Then started the sessions.. Couple of them that I enjoyed being part of were,

1. When to become an entrepreneur..

2. Bootstrapping your startup

3. (the high point) Panel discussion on scaling your business

Lots of discussions, many useful ones.. some not so useful, but a nice event at the end. It is rather difficult to summarize the events since they were so many and so distributed that I lost track of them all. But I’ll try to share few things that we tried out and learnt from this experience.

1. The position paper experiment

This was seriously good and has given me many ideas to make such unconferences/events more interesting and useful to all participants. My experience from conferences and events have been that I’ve always found myself bored at speakers/lectures sessions and waiting for them to end so I can meet other participants or engage in networking. Now imagine if I already knew all the participants and knew the reasons they’ve brought themselves to the event, it gives me a clear idea of who to talk to and what to talk as well.

2. Three sessions in parallel

Sometimes this means, people can only go to one session and lose on other sessions. But it also means lot of people getting a chance to share their views and having a smaller audience who’ve preferred this to the other things going on. Beneficial to both the parties.

3. Panel discussion

This was the only organized session in the whole day. Terrific panel and crisp replies to questions. Extremely efficient use of time. We expected this to be the high point and it was.

Pictures and more information on individual sessions are available on facebook and twitter

Organized by Tie and Thoughtworks with the help of Dorai, Sid, Satya (myself) and host of other volunteers.

Awaiting many more in future too..

What are your interview questions?

Well.. What are they?

Let me try and guess..

1. How long have you been working in Java/.Net?

2. What is your current project?

3. What are your current interests?

4. Solve this puzzle for me..

5. My favourite.. Tell me about yourself.

Let me tell you one thing. You’re not only wasting your time, you’re wasting the time of the other person too.. All the information is already available one way or the other on the net. Go lookup.

And if you don’t find his information on the web… be sceptical.
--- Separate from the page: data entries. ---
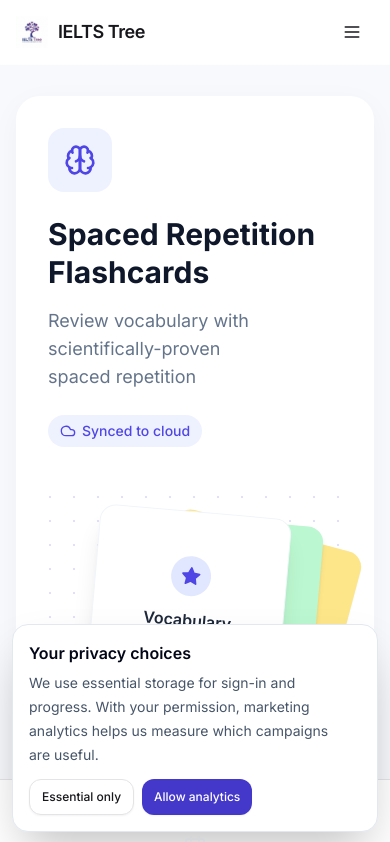
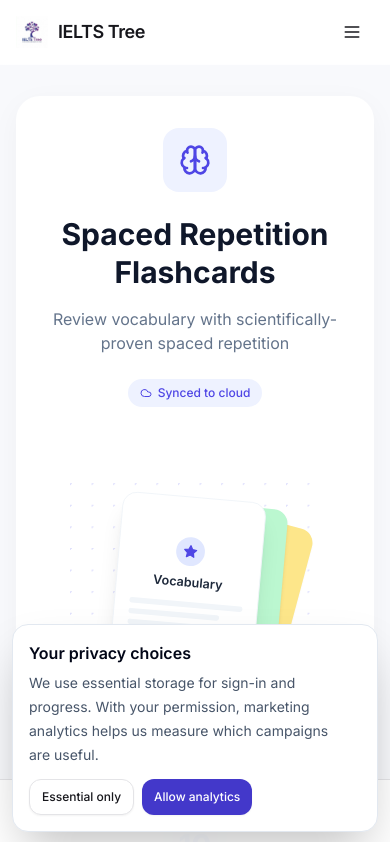
Before and after one commit to naimprince010-ship-it/ielts-band9-library, a React (Vite) app: page /flashcards in a window 390 px wide. Shown: the top 842 px of the page. Built offline with nearby package versions, Linux system fonts and the light colour scheme; no server answers; the database is empty; sample sign-in values are in the browser's storage.

Commit message:
Fix mobile responsiveness of flashcards page

```diff
--- a/src/pages/FlashcardsPage.tsx
+++ b/src/pages/FlashcardsPage.tsx
@@ -510,30 +510,30 @@ export default function FlashcardsPage() {
           <div className="bg-white rounded-3xl shadow-[0_8px_30px_rgb(0,0,0,0.04)] p-8 lg:p-12">
 
             {/* Hero Section */}
-            <div className="flex flex-col lg:flex-row justify-between items-start gap-12 mb-12">
-              <div className="lg:w-1/2">
+            <div className="flex flex-col lg:flex-row justify-between items-center lg:items-start gap-12 mb-12">
+              <div className="lg:w-1/2 flex flex-col items-center lg:items-start text-center lg:text-left w-full">
                 <div className="w-16 h-16 bg-indigo-50 rounded-2xl flex items-center justify-center mb-6">
                   <Brain className="h-8 w-8 text-indigo-600" />
                 </div>
-                <h1 className="text-3xl lg:text-4xl font-bold text-slate-900 mb-4 leading-tight">
-                  Spaced Repetition<br />Flashcards
+                <h1 className="text-3xl sm:text-4xl font-bold text-slate-900 mb-4 leading-tight">
+                  Spaced Repetition<br className="hidden sm:block" /> Flashcards
                 </h1>
-                <p className="text-slate-500 text-lg mb-6 max-w-md">
+                <p className="text-slate-500 text-base sm:text-lg mb-6 max-w-md">
                   Review vocabulary with scientifically-proven spaced repetition
                 </p>
                 {user && (
-                  <div className="flex items-center gap-2">
+                  <div className="flex items-center justify-center lg:justify-start gap-2">
                     {syncing ? (
-                      <div className="flex items-center gap-1.5 text-sm font-medium text-slate-500 bg-slate-50 px-3 py-1.5 rounded-full">
-                        <RefreshCw className="h-4 w-4 animate-spin" /> Syncing...
+                      <div className="flex items-center gap-1.5 text-xs sm:text-sm font-medium text-slate-500 bg-slate-50 px-3 py-1.5 rounded-full">
+                        <RefreshCw className="h-3 w-3 sm:h-4 sm:w-4 animate-spin" /> Syncing...
                       </div>
                     ) : isSynced ? (
-                      <div className="flex items-center gap-1.5 text-sm font-medium text-indigo-600 bg-indigo-50 px-3 py-1.5 rounded-full">
-                        <Cloud className="h-4 w-4" /> Synced to cloud
+                      <div className="flex items-center gap-1.5 text-xs sm:text-sm font-medium text-indigo-600 bg-indigo-50 px-3 py-1.5 rounded-full">
+                        <Cloud className="h-3 w-3 sm:h-4 sm:w-4" /> Synced to cloud
                       </div>
                     ) : (
-                      <div className="flex items-center gap-1.5 text-sm font-medium text-slate-500 bg-slate-50 px-3 py-1.5 rounded-full">
-                        <CloudOff className="h-4 w-4" /> Local only
+                      <div className="flex items-center gap-1.5 text-xs sm:text-sm font-medium text-slate-500 bg-slate-50 px-3 py-1.5 rounded-full">
+                        <CloudOff className="h-3 w-3 sm:h-4 sm:w-4" /> Local only
                       </div>
                     )}
                   </div>
@@ -541,31 +541,31 @@ export default function FlashcardsPage() {
               </div>
 
               {/* Stacked Cards Graphic */}
-              <div className="lg:w-1/2 relative h-64 w-full max-w-sm mx-auto lg:mx-0 flex items-center justify-center">
+              <div className="lg:w-1/2 relative h-56 sm:h-64 w-full max-w-[280px] sm:max-w-sm mx-auto flex items-center justify-center mt-4 lg:mt-0 transform scale-90 sm:scale-100">
                 {/* Decorative dots background */}
                 <div className="absolute inset-0 opacity-20 pointer-events-none" style={{ backgroundImage: 'radial-gradient(circle at 2px 2px, #6366f1 1px, transparent 0)', backgroundSize: '24px 24px' }}></div>
 
                 {/* Bottom Card (Yellowish) */}
-                <div className="absolute w-48 h-56 bg-[#fde68a] rounded-2xl shadow-sm rotate-[15deg] translate-x-12 translate-y-4"></div>
+                <div className="absolute w-40 sm:w-48 h-48 sm:h-56 bg-[#fde68a] rounded-2xl shadow-sm rotate-[15deg] translate-x-8 sm:translate-x-12 translate-y-4"></div>
 
                 {/* Middle Card (Greenish) */}
-                <div className="absolute w-48 h-56 bg-[#bbf7d0] rounded-2xl shadow-md rotate-[5deg] translate-x-6 translate-y-2"></div>
+                <div className="absolute w-40 sm:w-48 h-48 sm:h-56 bg-[#bbf7d0] rounded-2xl shadow-md rotate-[5deg] translate-x-4 sm:translate-x-6 translate-y-2"></div>
 
                 {/* Top Card (White) */}
-                <div className="absolute w-48 h-56 bg-white rounded-2xl shadow-xl flex flex-col items-center justify-center p-6 -rotate-[-5deg] -translate-x-2 border border-slate-100 z-10">
-                  <div className="w-10 h-10 bg-indigo-100 text-indigo-600 rounded-full flex items-center justify-center mb-3">
-                    <Star className="h-5 w-5 fill-indigo-600" />
+                <div className="absolute w-40 sm:w-48 h-48 sm:h-56 bg-white rounded-2xl shadow-xl flex flex-col items-center justify-center p-4 sm:p-6 -rotate-[-5deg] -translate-x-2 border border-slate-100 z-10">
+                  <div className="w-8 h-8 sm:w-10 sm:h-10 bg-indigo-100 text-indigo-600 rounded-full flex items-center justify-center mb-2 sm:mb-3">
+                    <Star className="h-4 w-4 sm:h-5 sm:w-5 fill-indigo-600" />
                   </div>
-                  <div className="font-semibold text-slate-800 mb-4">Vocabulary</div>
-                  <div className="w-full space-y-2">
-                    <div className="w-full h-2 bg-slate-100 rounded-full"></div>
-                    <div className="w-4/5 h-2 bg-slate-100 rounded-full"></div>
-                    <div className="w-2/3 h-2 bg-slate-100 rounded-full"></div>
+                  <div className="font-semibold text-slate-800 text-sm sm:text-base mb-3 sm:mb-4">Vocabulary</div>
+                  <div className="w-full space-y-1.5 sm:space-y-2">
+                    <div className="w-full h-1.5 sm:h-2 bg-slate-100 rounded-full"></div>
+                    <div className="w-4/5 h-1.5 sm:h-2 bg-slate-100 rounded-full"></div>
+                    <div className="w-2/3 h-1.5 sm:h-2 bg-slate-100 rounded-full"></div>
                   </div>
                 </div>
 
-                <div className="absolute -right-4 bottom-8 w-12 h-12 bg-purple-500 rounded-full flex items-center justify-center shadow-lg shadow-purple-500/30 z-20">
-                  <RefreshCw className="h-5 w-5 text-white" />
+                <div className="absolute -right-2 sm:-right-4 bottom-4 sm:bottom-8 w-10 h-10 sm:w-12 sm:h-12 bg-purple-500 rounded-full flex items-center justify-center shadow-lg shadow-purple-500/30 z-20">
+                  <RefreshCw className="h-4 w-4 sm:h-5 sm:w-5 text-white" />
                 </div>
               </div>
             </div>
```
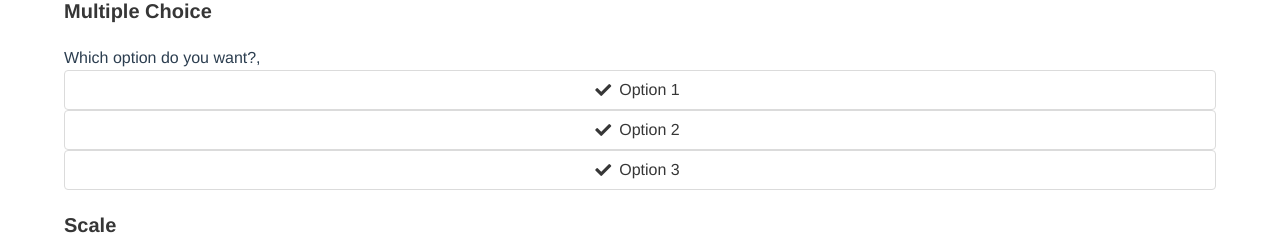
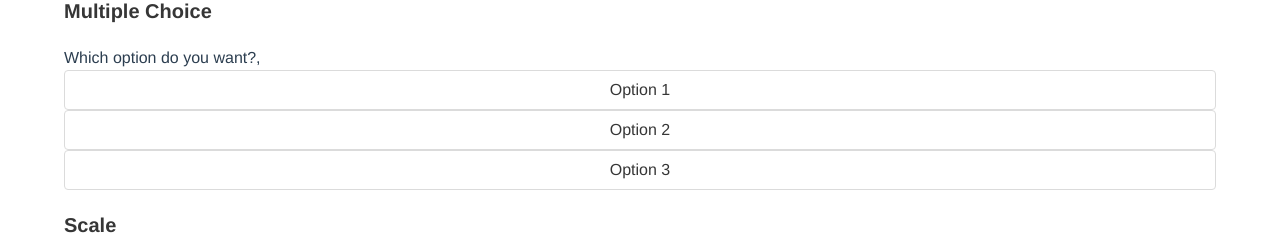
Before and after one commit to ryanhightower/honesto-prototype, a Vue app: page / in a window 1280 px wide. Shown: the part 275-515 px from the top of the page. Built offline with nearby package versions, Linux system fonts and the light colour scheme.

Commit message:
Use radio button instead of checkbox for multiple choice

```diff
--- a/src/components/QuestionMultipleChoice.vue
+++ b/src/components/QuestionMultipleChoice.vue
@@ -2,15 +2,14 @@
   <div class="question-open">
     {{ question }},
 
-    <b-checkbox-button
+    <b-radio-button
       v-for="choice in choices"
       :key="choice.value"
       v-model="value"
       :native-value="choice.value"
-      type="is-success">
-      <b-icon icon="check"></b-icon>
+      type="is-primary">
       <span>{{ choice.text }}</span>
-    </b-checkbox-button>
+    </b-radio-button>
   </div>
 </template>
 
```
Start the interview asking why you did not find any information about him on the web.

Lets stop being so superficial in interviews. Especially for developers. Please.

Go deep. Get conceptual. Ask him to code. That is why you recruit him.

Some of my earlier posts of recruitment are Part1, Part2, Part3, Part4

Emails are just getting hotter!!

Just when you thought Emails are losing their feet and better tools are replacing them, comes a host of applications on top of common emails. You’d agree with me when I say, there’s no bigger database than emails and if that data is studied properly, would reveal a lot about the person starting from personal stuff to professional. His taste in music, movies, choice of friends, business interests, job interests.. name a thing. Its available in the mail account.

This is what I’ve come across lately..

1. Rapportive

Excellent tool. You typically have social applications asking for emails to import your friends. Reverse it now. That’s rapportive for you.

You need to hover over the email id of the person in gmail and you can see the social profile of the person in different applications like linkedin, twitter, myspace, etc. Many CRM tools have tried to do this, in the bracket of Social CRM. But this tool integrates seamlessly with your email and nothing better than that.

It makes good use of the otherwise useless ad area. Is very unobtrusive and intuitive at the same time.

2. Priority Inbox

Always wanted a tool that would show you only the most important messages to read. Typically, you do it through labels and multiple inbox.. but nothing better than the email client filtering it for you. I’ve been extremely impressed with the simplicity of the feature, though not a very simple feature if you come to think of it. Certainly a move in the right direction.

Two excellent tools here.. and there are many more out there to make your email experience better.